Identifying and avoiding being drawn into logical fallacies in emotional debates is a huge step in avoiding the kind of situation you described. For example, there is no such thing as a "flawed opinion."
Opinions are subjective. We all have a right to our own opinion. This does not mean that anyone else will agree with this opinion. People who disagree don't have a right to call it "flawed," however. Logic can be flawed but not opinions. Logic is objective, about principles, how facts work together to make the world go round. Flawed logic is faulty logic that doesn't work; the gears are jammed. There is no such problem with opinions because they are just ideas inside people's heads.
Knowing this difference can enable you to find the correct response to lower aggression. If you are with the kind of people I would choose to be with, NVC will work. Using NVC, inform the person of their logical fallacy.
Applying NVC in Decreasing Aggression
The first step in decreasing aggression in the conversation is to decrease aggression in oneself. From "The Basics of Nonviolent Communication":
NVC uses consciousness, language, and communication skills to create a
framework from which you can:
- express your feelings and needs with clarity and self-responsibility;
- listen to others’ feelings and needs with compassion and empathy;
- facilitate mutually beneficial outcomes for all parties involved.

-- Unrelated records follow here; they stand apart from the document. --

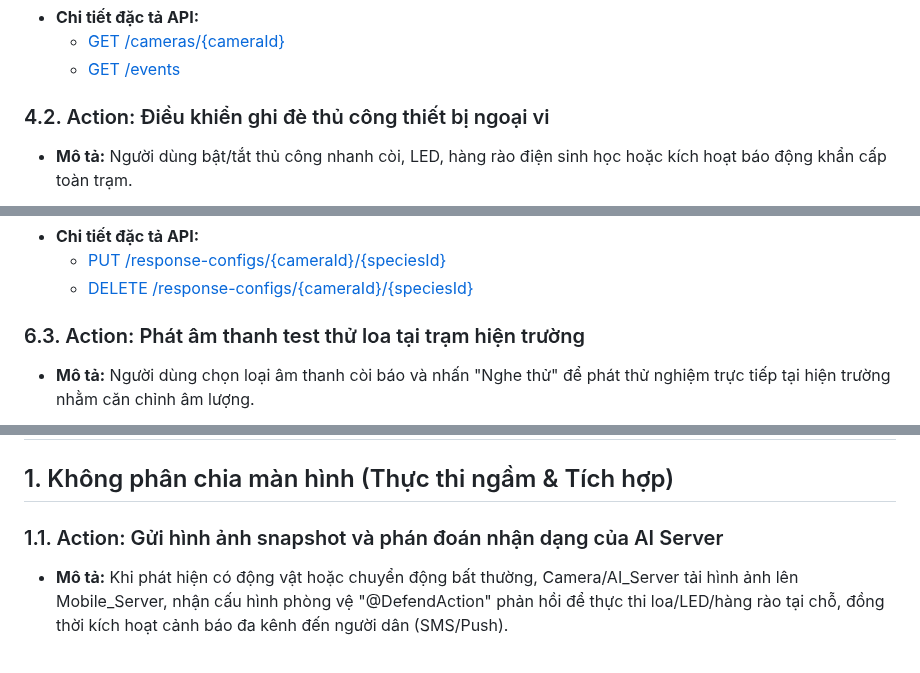
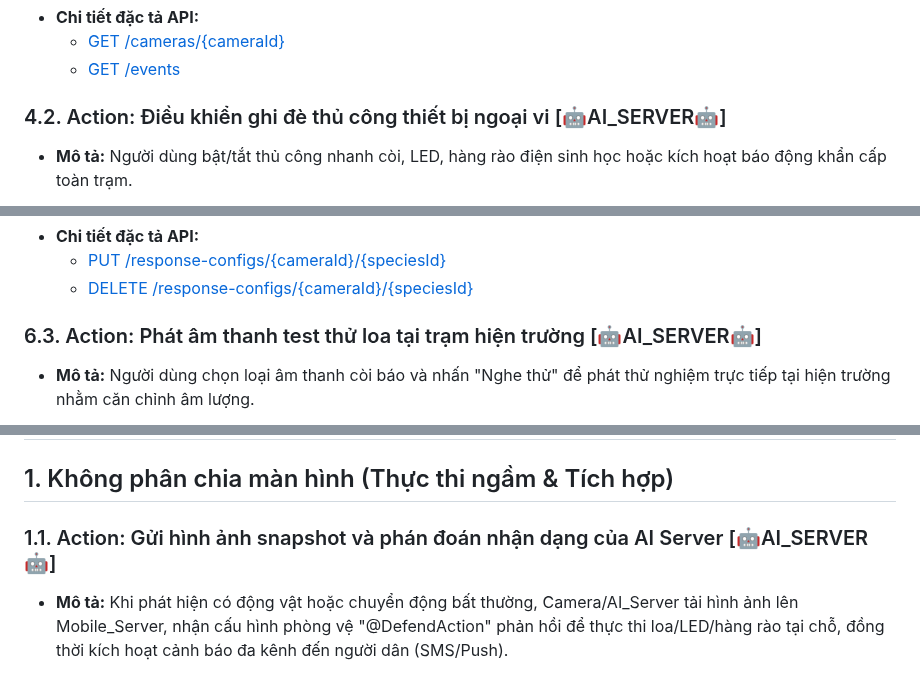
Before and after one commit to trungnguyenthien/Wildlife-Warning-and-Deterrence-System, a Markdown page: docs/sequence-diagram.md, 3 parts joined by grey strips. Rendered like a GitHub page.

Commit message:
docs: update sequence diagram to reflect latest system workflow changes

```diff
--- a/docs/sequence-diagram.md
+++ b/docs/sequence-diagram.md
@@ -315,7 +315,7 @@ sequenceDiagram
     *   [GET /cameras/{cameraId}](./Mobile_API.md#52-get-camerascameraid)
     *   [GET /events](./Mobile_API.md#101-get-events)
 
-### 4.2. Action: Điều khiển ghi đè thủ công thiết bị ngoại vi
+### 4.2. Action: Điều khiển ghi đè thủ công thiết bị ngoại vi [🤖AI_SERVER🤖]
 
 - **Mô tả:** Người dùng bật/tắt thủ công nhanh còi, LED, hàng rào điện sinh học hoặc kích hoạt báo động khẩn cấp toàn trạm.
 
@@ -483,7 +483,7 @@ sequenceDiagram
     *   [PUT /response-configs/{cameraId}/{speciesId}](./Mobile_API.md#82-put-response-configscameraidspeciesid)
     *   [DELETE /response-configs/{cameraId}/{speciesId}](./Mobile_API.md#84-delete-response-configscameraidspeciesid)
 
-### 6.3. Action: Phát âm thanh test thử loa tại trạm hiện trường
+### 6.3. Action: Phát âm thanh test thử loa tại trạm hiện trường [🤖AI_SERVER🤖]
 
 - **Mô tả:** Người dùng chọn loại âm thanh còi báo và nhấn "Nghe thử" để phát thử nghiệm trực tiếp tại hiện trường nhằm căn chỉnh âm lượng.
 
@@ -587,7 +587,7 @@ sequenceDiagram
 
 ## 1. Không phân chia màn hình (Thực thi ngầm & Tích hợp)
 
-### 1.1. Action: Gửi hình ảnh snapshot và phán đoán nhận dạng của AI Server
+### 1.1. Action: Gửi hình ảnh snapshot và phán đoán nhận dạng của AI Server [🤖AI_SERVER🤖]
 
 - **Mô tả:** Khi phát hiện có động vật hoặc chuyển động bất thường, Camera/AI_Server tải hình ảnh lên Mobile_Server, nhận cấu hình phòng vệ "@DefendAction" phản hồi để thực thi loa/LED/hàng rào tại chỗ, đồng thời kích hoạt cảnh báo đa kênh đến người dân (SMS/Push).
 
```
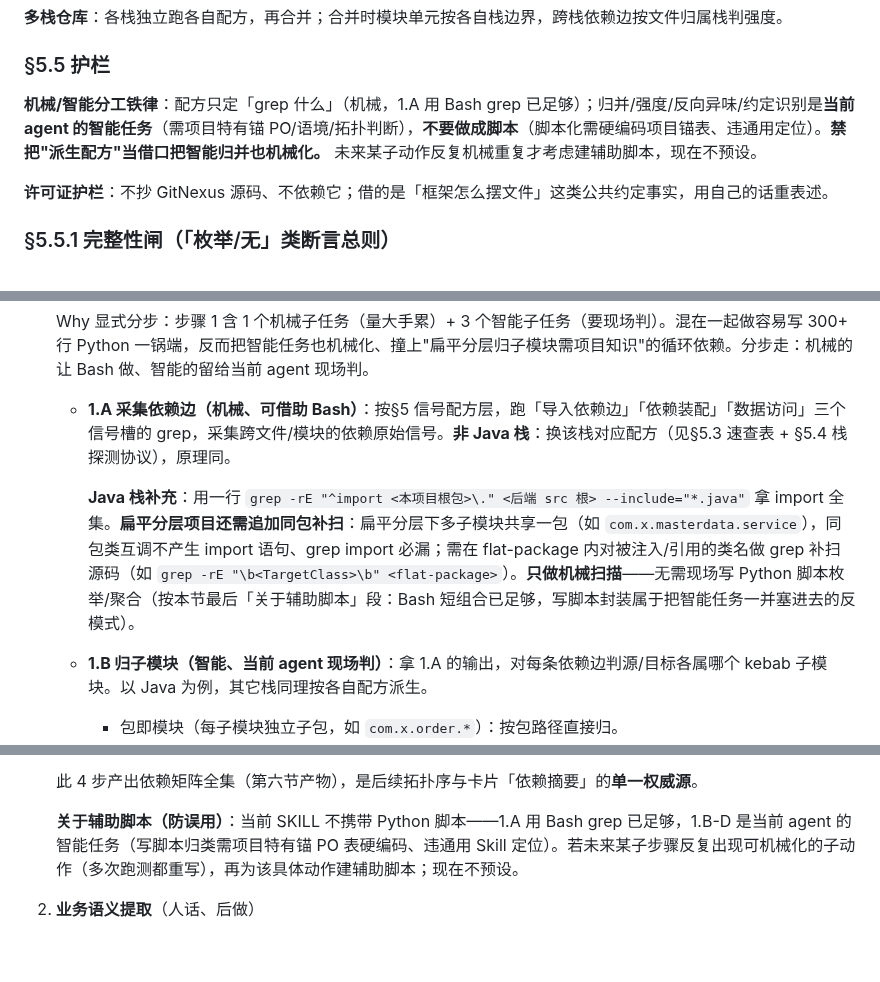
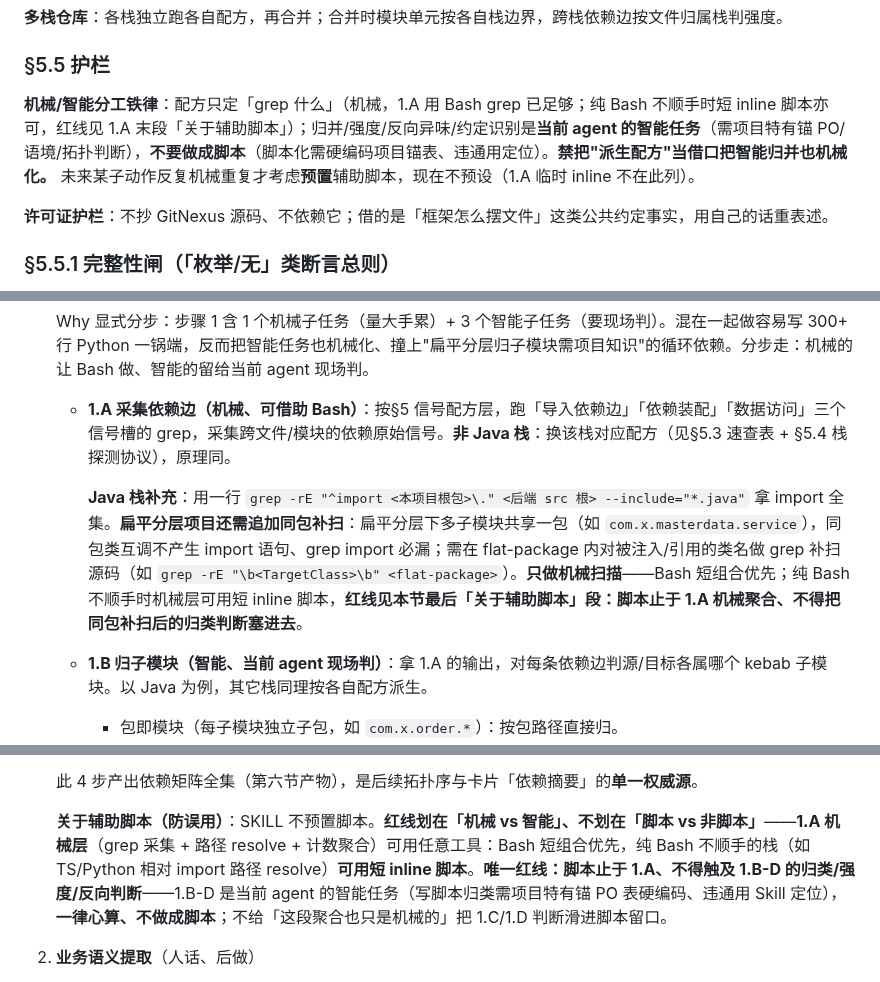
Before and after one commit to LljForge/skill-forge, a Markdown page: skills/codebase-exploration/SKILL.md, 3 parts joined by grey strips. Rendered like a GitHub page; blank space fills up the shorter version.

```diff
--- a/skills/codebase-exploration/SKILL.md
+++ b/skills/codebase-exploration/SKILL.md
@@ -112,7 +112,7 @@ description: 探索陌生项目、建立全局结构认知的跨栈工具，产
 
 ### §5.5 护栏
 
-**机械/智能分工铁律**：配方只定「grep 什么」（机械，1.A 用 Bash grep 已足够）；归并/强度/反向异味/约定识别是**当前 agent 的智能任务**（需项目特有锚 PO/语境/拓扑判断），**不要做成脚本**（脚本化需硬编码项目锚表、违通用定位）。**禁把"派生配方"当借口把智能归并也机械化。** 未来某子动作反复机械重复才考虑建辅助脚本，现在不预设。
+**机械/智能分工铁律**：配方只定「grep 什么」（机械，1.A 用 Bash grep 已足够；纯 Bash 不顺手时短 inline 脚本亦可，红线见 1.A 末段「关于辅助脚本」）；归并/强度/反向异味/约定识别是**当前 agent 的智能任务**（需项目特有锚 PO/语境/拓扑判断），**不要做成脚本**（脚本化需硬编码项目锚表、违通用定位）。**禁把"派生配方"当借口把智能归并也机械化。** 未来某子动作反复机械重复才考虑**预置**辅助脚本，现在不预设（1.A 临时 inline 不在此列）。
 
 **许可证护栏**：不抄 GitNexus 源码、不依赖它；借的是「框架怎么摆文件」这类公共约定事实，用自己的话重表述。
 
@@ -150,7 +150,7 @@ description: 探索陌生项目、建立全局结构认知的跨栈工具，产
 
    - **1.A 采集依赖边（机械、可借助 Bash）**：按§5 信号配方层，跑「导入依赖边」「依赖装配」「数据访问」三个信号槽的 grep，采集跨文件/模块的依赖原始信号。**非 Java 栈**：换该栈对应配方（见§5.3 速查表 + §5.4 栈探测协议），原理同。
 
-     **Java 栈补充**：用一行 `grep -rE "^import <本项目根包>\." <后端 src 根> --include="*.java"` 拿 import 全集。**扁平分层项目还需追加同包补扫**：扁平分层下多子模块共享一包（如 `com.x.masterdata.service`），同包类互调不产生 import 语句、grep import 必漏；需在 flat-package 内对被注入/引用的类名做 grep 补扫源码（如 `grep -rE "\b<TargetClass>\b" <flat-package>`）。**只做机械扫描**——无需现场写 Python 脚本枚举/聚合（按本节最后「关于辅助脚本」段：Bash 短组合已足够，写脚本封装属于把智能任务一并塞进去的反模式）。
+     **Java 栈补充**：用一行 `grep -rE "^import <本项目根包>\." <后端 src 根> --include="*.java"` 拿 import 全集。**扁平分层项目还需追加同包补扫**：扁平分层下多子模块共享一包（如 `com.x.masterdata.service`），同包类互调不产生 import 语句、grep import 必漏；需在 flat-package 内对被注入/引用的类名做 grep 补扫源码（如 `grep -rE "\b<TargetClass>\b" <flat-package>`）。**只做机械扫描**——Bash 短组合优先；纯 Bash 不顺手时机械层可用短 inline 脚本，**红线见本节最后「关于辅助脚本」段：脚本止于 1.A 机械聚合、不得把同包补扫后的归类判断塞进去**。
 
    - **1.B 归子模块（智能、当前 agent 现场判）**：拿 1.A 的输出，对每条依赖边判源/目标各属哪个 kebab 子模块。以 Java 为例，其它栈同理按各自配方派生。
      - 包即模块（每子模块独立子包，如 `com.x.order.*`）：按包路径直接归。
@@ -169,7 +169,7 @@ description: 探索陌生项目、建立全局结构认知的跨栈工具，产
 
    此 4 步产出依赖矩阵全集（第六节产物），是后续拓扑序与卡片「依赖摘要」的**单一权威源**。
 
-   **关于辅助脚本（防误用）**：当前 SKILL 不携带 Python 脚本——1.A 用 Bash grep 已足够，1.B-D 是当前 agent 的智能任务（写脚本归类需项目特有锚 PO 表硬编码、违通用 Skill 定位）。若未来某子步骤反复出现可机械化的子动作（多次跑测都重写），再为该具体动作建辅助脚本；现在不预设。
+   **关于辅助脚本（防误用）**：SKILL 不预置脚本。**红线划在「机械 vs 智能」、不划在「脚本 vs 非脚本」**——**1.A 机械层**（grep 采集 + 路径 resolve + 计数聚合）可用任意工具：Bash 短组合优先，纯 Bash 不顺手的栈（如 TS/Python 相对 import 路径 resolve）**可用短 inline 脚本**。**唯一红线：脚本止于 1.A、不得触及 1.B-D 的归类/强度/反向判断**——1.B-D 是当前 agent 的智能任务（写脚本归类需项目特有锚 PO 表硬编码、违通用 Skill 定位），**一律心算、不做成脚本**；不给「这段聚合也只是机械的」把 1.C/1.D 判断滑进脚本留口。
 
 2. **业务语义提取**（人话、后做）
 
```
Also changed, not shown: skills/codebase-exploration/CHANGELOG.md (+35 -0 lines).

To be mutually beneficial for all parties involved, it can help to remind oneself that the other person has a valid reason for their opinion, even if that opinion is based on faulty logic and incomplete information. Without judging the person harshly for their "wrong-headed ideas," one can compassionately fill them in on what they are missing, all the time keeping in mind that one is merely human and may also be missing an important point. Before doing that, it may help to find out on what their opinion is based.
Here are compassionate things people have said to me in an attempt to get at faulty underlying thinking:
- Can you explain why you think/say that?
- I can see why you would say [premise] but I'm not sure why you conclude [whatever I thought would inevitably follow].
- Let me see if I correctly understand. [Repeat what they think I'm saying. I confirm, or correct if they have it wrong.] I can see where you're coming from but [correct my thinking, which may require a lengthy conversation to fill me in on information I was unaware of, along with reading recommendations].
That opens conversation on the topic of disagreement in an agreeable manner. It may turn out that the person with the "faulty logic" or "wrong opinion" was not completely wrong at all, but had insight/concerns on an angle not previously considered. This NVC approach allows you to change your position without taking accusations of "being wrong." Together, the group of conversationalists can discuss the issues peacefully.
As stated in the opening of this answer, we are human and do not respond one hundred percent as desired at all times. Possibly some members of the conversation group will need a lot more time to think things through before they can accept some of the new propositions brought to light. They may have to "sleep on it" more than one night. It may even happen that someone decides to change sides. People have the right to do that, difficult as it may be on friendships and family ties. In the principles of NVC, we realize that for them it may be a matter of personal integrity. But so is it for us; we disagree on too a deep level to compromise.
At that point, it must be decided whether or not friendship can continue on another basis despite this disagreement. However, because of NVC, we do not also have to deal with feelings of anger, shame, and hatred. This makes it much easier to find a basis for continuing friendship in other interests and areas of life.